AIM OF THE EXERCISE: From the entries below, please gather each line containing the string "geometry".

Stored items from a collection
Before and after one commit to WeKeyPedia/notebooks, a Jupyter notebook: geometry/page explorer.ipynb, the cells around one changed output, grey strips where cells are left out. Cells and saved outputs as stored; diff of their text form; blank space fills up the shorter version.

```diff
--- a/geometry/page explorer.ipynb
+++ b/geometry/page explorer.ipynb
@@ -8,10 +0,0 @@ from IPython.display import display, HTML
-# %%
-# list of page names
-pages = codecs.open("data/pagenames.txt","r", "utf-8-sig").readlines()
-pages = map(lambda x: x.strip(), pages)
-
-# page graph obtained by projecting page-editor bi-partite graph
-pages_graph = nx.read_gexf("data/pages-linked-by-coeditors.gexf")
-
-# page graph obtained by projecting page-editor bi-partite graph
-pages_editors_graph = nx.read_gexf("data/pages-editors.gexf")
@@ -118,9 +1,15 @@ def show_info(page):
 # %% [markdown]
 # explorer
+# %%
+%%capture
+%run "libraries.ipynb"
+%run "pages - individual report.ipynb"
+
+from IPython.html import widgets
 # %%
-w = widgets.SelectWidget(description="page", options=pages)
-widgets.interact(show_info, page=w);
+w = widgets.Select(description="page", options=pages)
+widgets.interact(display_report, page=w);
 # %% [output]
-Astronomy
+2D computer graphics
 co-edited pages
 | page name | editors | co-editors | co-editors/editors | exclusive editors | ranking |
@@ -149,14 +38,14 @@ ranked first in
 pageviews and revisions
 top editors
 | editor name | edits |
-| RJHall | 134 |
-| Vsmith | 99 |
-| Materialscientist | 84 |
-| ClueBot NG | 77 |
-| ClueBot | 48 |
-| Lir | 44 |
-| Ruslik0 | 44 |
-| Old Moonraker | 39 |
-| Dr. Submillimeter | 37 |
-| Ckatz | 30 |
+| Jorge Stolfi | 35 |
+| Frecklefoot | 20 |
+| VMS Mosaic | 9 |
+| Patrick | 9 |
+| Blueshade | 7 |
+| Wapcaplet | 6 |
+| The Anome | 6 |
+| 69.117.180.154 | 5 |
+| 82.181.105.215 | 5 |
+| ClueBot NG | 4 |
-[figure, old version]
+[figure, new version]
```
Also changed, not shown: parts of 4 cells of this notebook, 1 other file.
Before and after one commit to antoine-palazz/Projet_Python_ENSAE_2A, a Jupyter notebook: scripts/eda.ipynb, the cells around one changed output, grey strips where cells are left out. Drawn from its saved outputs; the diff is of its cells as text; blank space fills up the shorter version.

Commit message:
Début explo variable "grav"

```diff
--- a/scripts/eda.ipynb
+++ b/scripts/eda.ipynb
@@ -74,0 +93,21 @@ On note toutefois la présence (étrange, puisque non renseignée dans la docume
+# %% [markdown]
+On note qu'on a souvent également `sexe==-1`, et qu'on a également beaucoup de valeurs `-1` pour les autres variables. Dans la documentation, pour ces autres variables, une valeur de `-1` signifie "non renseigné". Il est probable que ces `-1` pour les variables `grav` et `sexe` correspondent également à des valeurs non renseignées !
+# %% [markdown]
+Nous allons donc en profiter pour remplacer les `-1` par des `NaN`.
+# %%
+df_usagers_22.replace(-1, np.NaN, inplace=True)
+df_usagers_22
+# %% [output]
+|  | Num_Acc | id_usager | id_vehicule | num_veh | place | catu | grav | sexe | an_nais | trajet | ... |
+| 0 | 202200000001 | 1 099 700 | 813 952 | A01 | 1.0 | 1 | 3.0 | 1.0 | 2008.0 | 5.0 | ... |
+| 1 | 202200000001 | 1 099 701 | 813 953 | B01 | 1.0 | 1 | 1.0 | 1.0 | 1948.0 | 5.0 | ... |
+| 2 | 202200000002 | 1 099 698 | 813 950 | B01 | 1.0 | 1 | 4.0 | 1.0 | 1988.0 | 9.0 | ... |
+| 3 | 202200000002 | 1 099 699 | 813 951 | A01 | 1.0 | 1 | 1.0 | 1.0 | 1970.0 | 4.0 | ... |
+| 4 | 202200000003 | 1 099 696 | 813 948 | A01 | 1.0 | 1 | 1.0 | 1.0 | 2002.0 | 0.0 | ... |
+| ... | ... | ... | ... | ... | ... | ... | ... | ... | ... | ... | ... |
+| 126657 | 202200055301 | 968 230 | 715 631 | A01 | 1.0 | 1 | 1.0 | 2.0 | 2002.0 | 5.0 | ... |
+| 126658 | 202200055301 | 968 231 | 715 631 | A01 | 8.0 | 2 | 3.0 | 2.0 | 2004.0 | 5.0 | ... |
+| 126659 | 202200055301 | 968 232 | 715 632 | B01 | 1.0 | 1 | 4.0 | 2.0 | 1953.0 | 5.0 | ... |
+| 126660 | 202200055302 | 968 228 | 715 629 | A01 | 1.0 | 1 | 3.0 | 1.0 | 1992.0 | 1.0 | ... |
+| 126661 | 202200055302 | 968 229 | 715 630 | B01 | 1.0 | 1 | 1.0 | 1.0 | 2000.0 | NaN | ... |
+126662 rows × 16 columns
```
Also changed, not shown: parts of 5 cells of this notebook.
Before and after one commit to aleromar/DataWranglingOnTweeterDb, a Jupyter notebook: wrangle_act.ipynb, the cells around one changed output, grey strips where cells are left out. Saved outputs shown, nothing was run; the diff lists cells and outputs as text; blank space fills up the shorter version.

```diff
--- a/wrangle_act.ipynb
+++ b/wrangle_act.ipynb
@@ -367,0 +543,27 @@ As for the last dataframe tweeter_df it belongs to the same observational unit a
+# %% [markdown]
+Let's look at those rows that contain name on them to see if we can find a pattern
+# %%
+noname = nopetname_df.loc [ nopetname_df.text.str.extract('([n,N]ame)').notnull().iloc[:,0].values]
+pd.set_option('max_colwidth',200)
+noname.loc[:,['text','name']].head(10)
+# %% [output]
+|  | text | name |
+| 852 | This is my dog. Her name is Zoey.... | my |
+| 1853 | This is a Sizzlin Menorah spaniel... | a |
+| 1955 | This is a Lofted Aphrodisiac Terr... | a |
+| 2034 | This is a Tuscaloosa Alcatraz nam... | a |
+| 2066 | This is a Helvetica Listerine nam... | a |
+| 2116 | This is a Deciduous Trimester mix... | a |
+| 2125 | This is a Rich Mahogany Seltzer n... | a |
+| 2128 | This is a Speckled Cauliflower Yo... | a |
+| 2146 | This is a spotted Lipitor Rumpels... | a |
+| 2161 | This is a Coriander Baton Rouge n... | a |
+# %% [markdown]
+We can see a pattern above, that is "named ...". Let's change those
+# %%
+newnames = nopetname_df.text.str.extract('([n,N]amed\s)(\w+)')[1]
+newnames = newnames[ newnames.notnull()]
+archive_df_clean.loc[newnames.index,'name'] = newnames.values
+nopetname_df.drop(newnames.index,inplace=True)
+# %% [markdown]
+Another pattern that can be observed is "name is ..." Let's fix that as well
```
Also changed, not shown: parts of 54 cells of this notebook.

TASK RESPONSE:
Before and after one commit to WeKeyPedia/notebooks, a Jupyter notebook: geometry/page explorer.ipynb, the cells around one changed output, grey strips where cells are left out. Cells and saved outputs as stored; diff of their text form; blank space fills up the shorter version.
--- a/geometry/page explorer.ipynb
+++ b/geometry/page explorer.ipynb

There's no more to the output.